Distinguishable as one of the leading bands in the modern post-rock scene, And So I Watch You From Afar deliver both alluring atmospheres and crashing tirades of guitars to form simply delicious albums, crammed full of carefully balanced technicality and brutality stamped with their distinct energetic style. The initial tirade withstanding, their self titled debut channelled their ambient influences, whilst the 2011 follow-up Gangs
saw a brasher, denser style characterised by frenetic guitar work. In their quest to produce a poppier, bouncier album, And So I Watch You From Afar have emulated Adebisi Shank’s winsome style - but unfortunately they don’t quite have the boundless vitality to pull it off.
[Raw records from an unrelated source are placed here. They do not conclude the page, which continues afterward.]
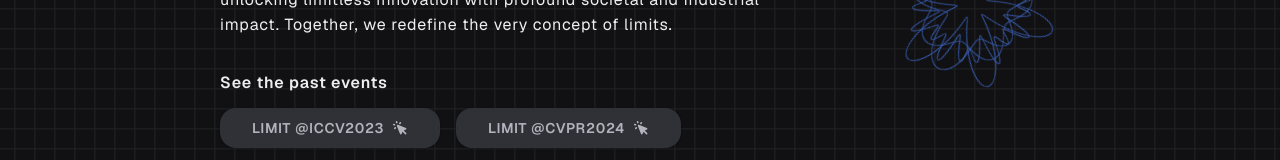
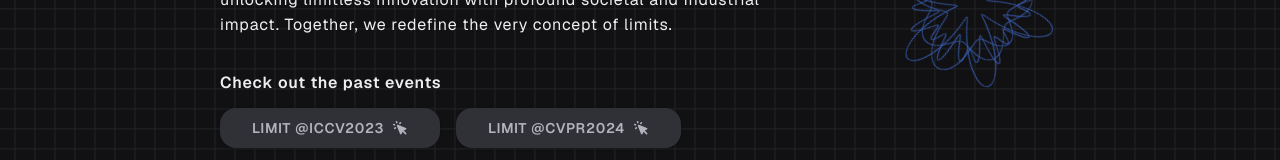
Before and after one commit to cvpaperchallenge-alumni/limit-lab-homepage, a Next.js app: page / in a window 1280 px wide. Shown: the part 302-462 px from the top of the page. Built offline with nearby package versions, Linux system fonts and the light colour scheme; what tailwindcss-animated would draw is missing.

Commit message:
:art: Update text

```diff
--- a/src/app/(homepage)/page.tsx
+++ b/src/app/(homepage)/page.tsx
@@ -72,7 +72,7 @@ export default function TopPage() {
             and industrial impact. Together, we redefine the very concept of
             limits.
           </p>
-          <h2 className="text-m font-semibold">See the past events</h2>
+          <h2 className="text-m font-semibold">Check out the past events</h2>
           <div className="flex gap-4">
             <Button
               className="rounded-2xl bg-button-background text-button-foreground hover:animate-scale-up-center hover:bg-accent hover:text-accent-foreground"
```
What All Hail Bright Futures
ultimately achieves is a blurring of styles between themselves and their contemporaries, and they've come dangerously close to losing their identity in the process.
The problem with criticizing And So I Watch You From Afar is that even though they've almost completely abandoned their signature sound, they've still managed to craft an album full of toe tapping and at times, first pumping melodies. They've largely shelved their successful formula, and yet there are still moments of brilliance scattered throughout which shine and counteract the uninspired. The biggest irritation this raises however is that they’re capable of a much higher level of consistency. Whether it’s the delicate string and trumpet combination on “Trails” which makes up for the cringe-worthy intro to “Ka Ba Ta Bo Da Ka” or the excellent dual guitar work on “Like A Mouse” which counteracts the underwhelming “Eunoia,” they show that their ear for melody hasn't deserted them. The problem is that these moments struggle and compete with inferior moments for your attention, and they often come out second best.
Considering that the only vocals used on their previous efforts were a “woo” here and a “hey” there, the oft-included, ill-advised contributions on All Hail Bright Futures
unsurprisingly emerge as the greatest drawback. Whether they were added with sing-a-longs and live performances in mind or whether the band is genuinely trying to evolve, they seem incompatible and frankly feel out of place. All Hail Bright Futures
is a surprising misstep from a band that has gone off the beaten track in order to diversify their sound: a detour which has only led to them sounding more like everybody else.